Sukiyaki Western Django – If you’re not familiar with Takashi Miike, then you should move out of the box you’re living in and get some culture – I say that, but by crawling out of that box, you’ll be opening yourself up for one of the most messed up minds in Japanese horror/gore/weird films. When Miike makes a western, you’ll pay attention. Sukiyaki Western Django is a samurai western – yes, Japanese cowboys with swords. Where’s the bad?!?
The movie opens with some bad CGI birds – seriously, between Noah’s Ark and this movie, I’m wondering if birds are extremely difficult to do special effects with. And if it is, why do directors insist on putting birds in every shot? Geeeesh. Anyway, Quentin Tarantino tells the story to some people who are holding him at gunpoint: there’s two clans, the reds and the whites and they battle in Nevada, where they live across the street from each other. They’re in town looking for this hidden gold and they constantly argue and shoot each other up. Most of the actual townspeople have left because of all the fighting over gold. A stranger shows up in town and tells both the reds and the whites that he’ll hire himself out to the highest bidder in return for a portion of the gold when he finds it. They fight and haggle over it and there’s no real clear winner.
A wagon shows up (pulled by a bunch of people) and it’s carrying dynamite and also a coffin with a giant automatic machine gun. The reds try to hijack the wagon and end up getting blown to bits by the machine gun. Tarantino shows up later as an old man after he has trained Blood Benton (Double-B) to be a fancy gunfighter. She’s quite the badass, actually. The conniving town sheriff has a bad case of the angel/demon on the shoulder and it makes him beat himself up occasionally. The keepers of the town gold bring it into the town plaza and when the whites try to take the gold, someone shoots them in their peni. Yup, really. There’s a big shoot out at the end of the movie involving the reds, the whites, and the keepers of the gold.
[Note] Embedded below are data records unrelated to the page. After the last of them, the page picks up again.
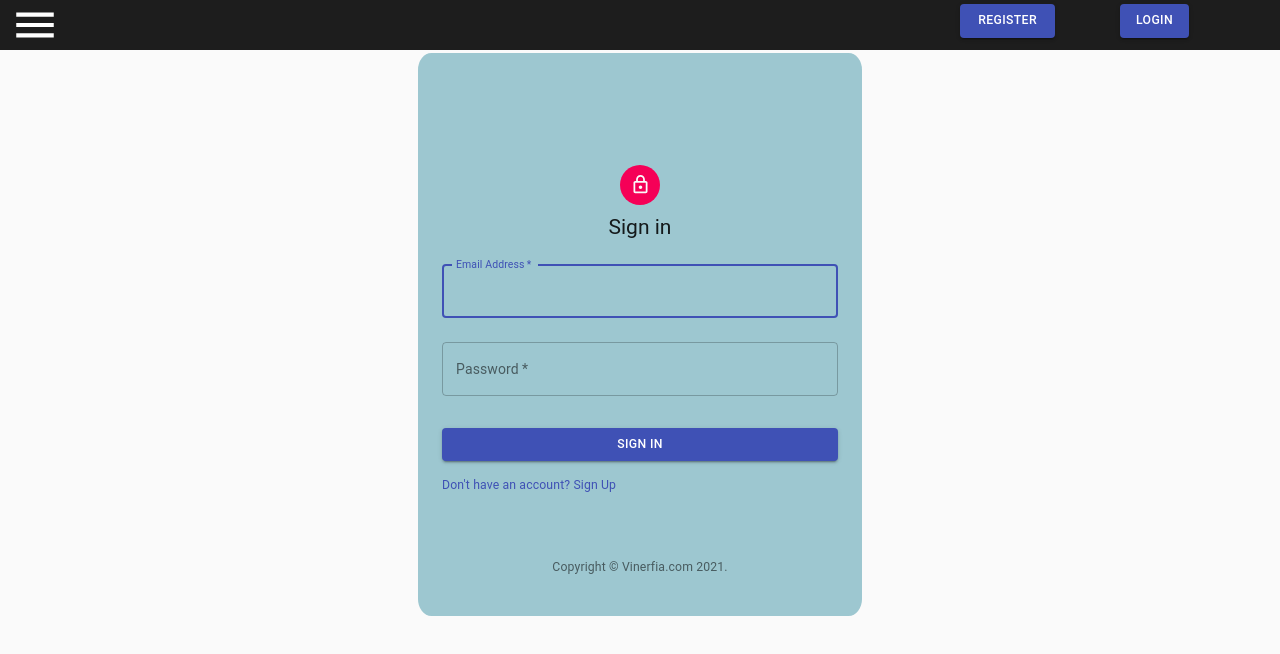
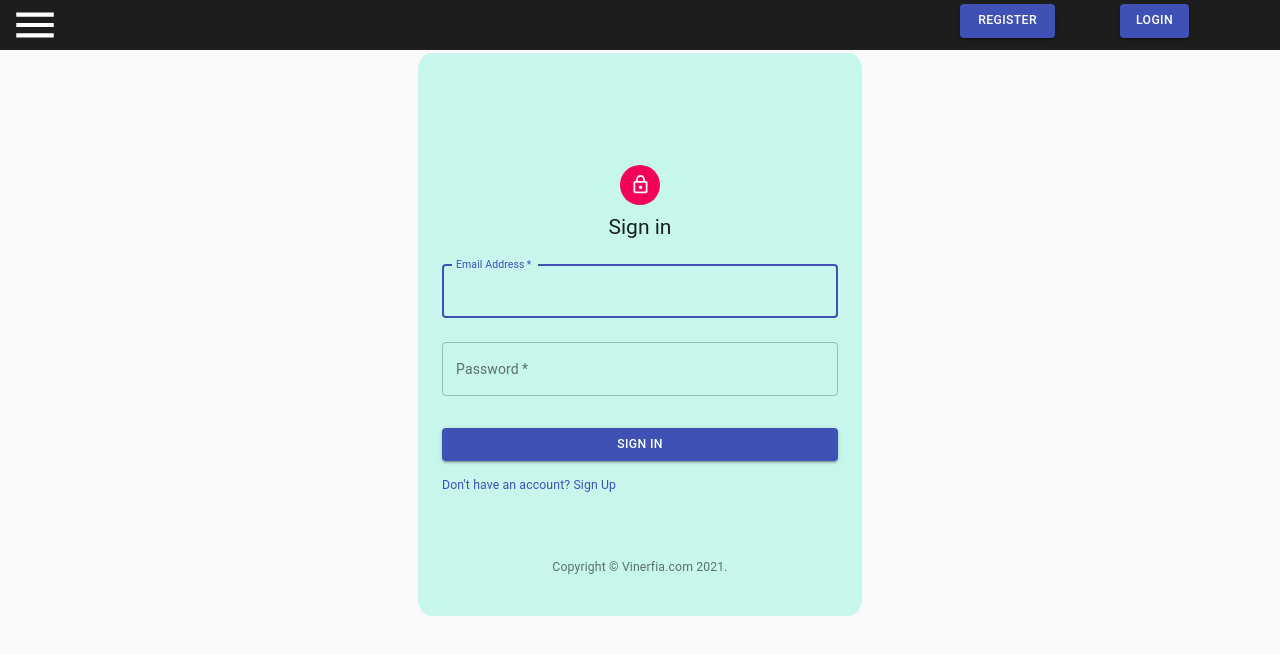
Before and after one commit to benvinert/Django-React-Scrapy-ecommerce-website, a React (Create React App) app in the folder frontend/: page /Login in a window 1280 px wide. Shown: the top 654 px of the page. Built offline with nearby package versions, Linux system fonts and the light colour scheme.

Commit message:
fix error style

```diff
--- a/frontend/src/App.css
+++ b/frontend/src/App.css
@@ -84,7 +84,7 @@ Grid.Navbar1 Button {
 }
 
 .ContainerClass {
-  background-color: #9dc7d0;
+  background-color: #c7f6ec;
   border-radius: 3%;
   padding: 40px 40px 40px 40px;
 }
```
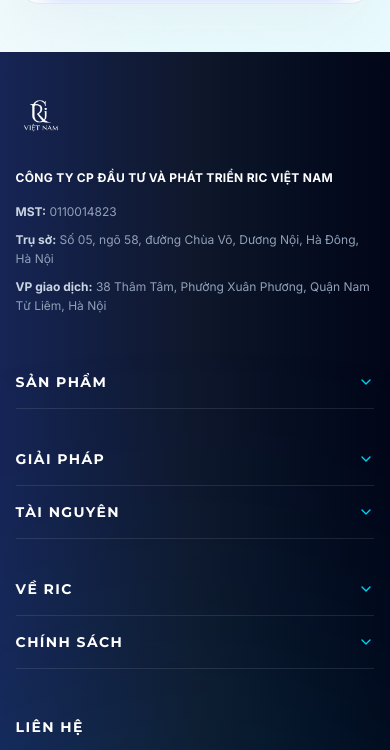
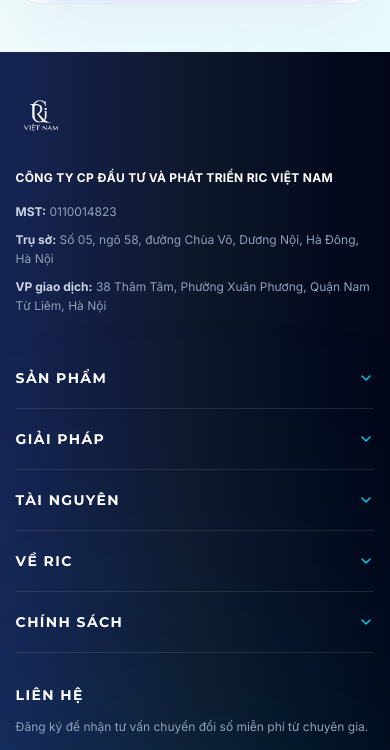
Before and after one commit to Thanh0704/New-Ric, a Next.js app: page / in a window 390 px wide. Shown: the part 6277-7027 px from the top of the page. Built offline with nearby package versions, Linux system fonts and the light colour scheme.

Commit message:
Update mới

```diff
--- a/src/components/layout/footer.tsx
+++ b/src/components/layout/footer.tsx
@@ -57,11 +57,10 @@
   const [open, setOpen] = useState(false)
 
   return (
-    // TỐI ƯU: Đưa phần viền xuống bọc toàn bộ khối, bỏ pb-4 cũ đi
     <div className="border-b border-white/10 lg:border-none">
       <button
-        // TỐI ƯU: Tăng py-4 trên mobile để tạo vùng bấm rộng rãi, dễ chạm bằng ngón tay
-        className="flex w-full items-center justify-between py-4 lg:mb-6 lg:cursor-default lg:py-0"
+        // ĐÃ SỬA: Thêm text-left để chữ kẹp sát lề trái, Tăng py-5 trên mobile để nới rộng khoảng cách các thẻ, chống "dính"
+        className="flex w-full items-center justify-between py-5 text-left md:py-4 lg:mb-6 lg:cursor-default lg:py-0"
         onClick={() => setOpen(!open)}
         aria-expanded={open}
       >
@@ -73,8 +72,8 @@
           )}
         />
       </button>
-      {/* TỐI ƯU: Thêm mb-4 khi mở ra để cách viền dưới một khoảng đẹp mắt */}
-      <ul className={cn('mb-4 space-y-3 text-sm lg:mt-0 lg:mb-0 lg:block', !open && 'hidden')}>
+      {/* ĐÃ SỬA: Tăng mb-5 khi mở ra để tương xứng với py-5 ở trên */}
+      <ul className={cn('mb-5 space-y-3 text-sm lg:mt-0 lg:mb-0 lg:block', !open && 'hidden')}>
         {links.map((link) => (
           <li key={link.label}>
             <Link
@@ -107,16 +106,19 @@
   }
 
   return (
-    // TỐI ƯU: Giảm padding bottom pb-28 xuống pb-20 trên mobile
     <footer className="relative w-full overflow-hidden bg-slate-900 bg-gradient-to-r from-blue-950 via-slate-900 to-slate-950 pt-10 pb-20 md:pb-40 lg:pt-16 lg:pb-48">
       <div className="pointer-events-none absolute bottom-0 left-1/2 h-[800px] w-[800px] -translate-x-1/2 translate-y-1/2 rounded-full bg-cyan-500/10 blur-[150px]"></div>
 
       <div className="relative z-10 mx-auto w-[92%] max-w-[1800px] lg:w-[96%] lg:px-12">
-        {/* TỐI ƯU: Giảm gap-12 xuống gap-6 trên mobile để đỡ trống trải */}
-        <div className="grid grid-cols-1 gap-6 md:grid-cols-2 lg:grid-cols-12 lg:gap-12">
-          <div className="space-y-4 md:col-span-2 md:space-y-6 lg:col-span-4 lg:pr-12">
+        {/* =========================================================
+            ĐÃ SỬA LOGIC: Đổi gap-6 thành gap-0 trên mobile.
+            Việc này gom toàn bộ khối Accordion lại thành 1 list thống nhất,
+            loại bỏ hoàn toàn sự lộn xộn. Trả lại gap-6 cho Tablet và Laptop (md:gap-6).
+            ========================================================= */}
+        <div className="grid grid-cols-1 gap-0 md:grid-cols-2 md:gap-6 lg:grid-cols-12 lg:gap-12">
+          {/* TỐI ƯU: Bổ sung pb-8 trên Mobile để tạo vùng đệm thở ngăn cách phần Địa chỉ với các Accordion */}
+          <div className="space-y-4 pb-8 md:col-span-2 md:space-y-6 md:pb-0 lg:col-span-4 lg:pr-12">
             <Link href="/" className="inline-block">
-              {/* TỐI ƯU LOGO: Thu nhỏ xuống h-12 trên điện thoại, trả lại h-28 bề thế trên PC */}
               <Image
                 src="/images/logo.png"
                 alt="RIC Việt Nam Logo"
@@ -143,7 +145,7 @@
             </div>
           </div>
 
-          <div className="mt-4 lg:col-span-2 lg:mt-0">
+          <div className="lg:col-span-2">
             <AccordionColumn
               title="Sản phẩm"
               links={productLinks}
@@ -164,7 +166,6 @@
                 onSmartClick={handleSmartClick}
               />
             </div>
-            {/* Trên Mobile đưa Tài Nguyên thành 1 khối Accordion bình thường */}
             <div className="block lg:hidden">
               <AccordionColumn
                 title="Tài nguyên"
@@ -183,7 +184,8 @@
             />
           </div>
 
-          <div className="mt-6 lg:col-span-2 lg:mt-0">
+          {/* TỐI ƯU: Đổi mt-6 thành pt-8 trên mobile để tách biệt rõ phần Liên hệ khỏi Accordion */}
+          <div className="pt-8 md:pt-0 lg:col-span-2 lg:mt-0">
             <h5 className="mb-3 text-sm font-bold tracking-widest text-white uppercase lg:mb-6">
               Liên hệ
             </h5>
@@ -207,7 +209,6 @@
           </div>
         </div>
 
-        {/* TỐI ƯU: Đẩy khoảng cách mt-8 thay vì mt-12 trên mobile */}
         <div className="relative z-20 mt-8 flex flex-col items-center justify-between gap-3 border-t border-white/10 pt-6 text-[10px] font-medium text-slate-400 md:mt-12 md:flex-row md:text-xs">
           <p>© {new Date().getFullYear()} RIC Việt Nam. All rights reserved.</p>
           <p className="flex items-center gap-1">
@@ -218,7 +219,6 @@
 
       <div className="pointer-events-none absolute bottom-0 left-1/2 z-0 flex w-full -translate-x-1/2 justify-center select-none">
         <span
-          // TỐI ƯU CHỮ NỀN: Thu nhỏ text-[15vw] trên mobile thay vì 18vw để tránh chèn ngang giao diện
           className="translate-y-[28%] bg-gradient-to-b from-white/20 to-transparent bg-clip-text text-[15vw] leading-none font-black tracking-tight text-transparent drop-shadow-[0_0_25px_rgba(6,182,212,0.3)] sm:text-[18vw] xl:text-[220px]"
           style={{ fontFamily: "'Arial Rounded MT Bold', 'Quicksand', 'Nunito', sans-serif" }}
         >
```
This movie was slightly entertaining, but nothing like Miike’s other films. I found myself pretty bored and felt like the previews and trailer showed the best scenes and made it out to be MUCH more entertaining than it actually was. I was very disappointed. However, some of the actors haven’t learned English (CLEARLY) and someone has taught them the individual phonetic syllables in Japanese sounds, so it’s quite painful, but borderline hilarious. You can tell Miike made this film, but it’s no wonder why it made a big splash (because it had some backing from Tarantino, obviously) and then fizzled out quickly. It’s very unfortunate, as I had really high hopes for this film before its release.
(3 out of 5 fus)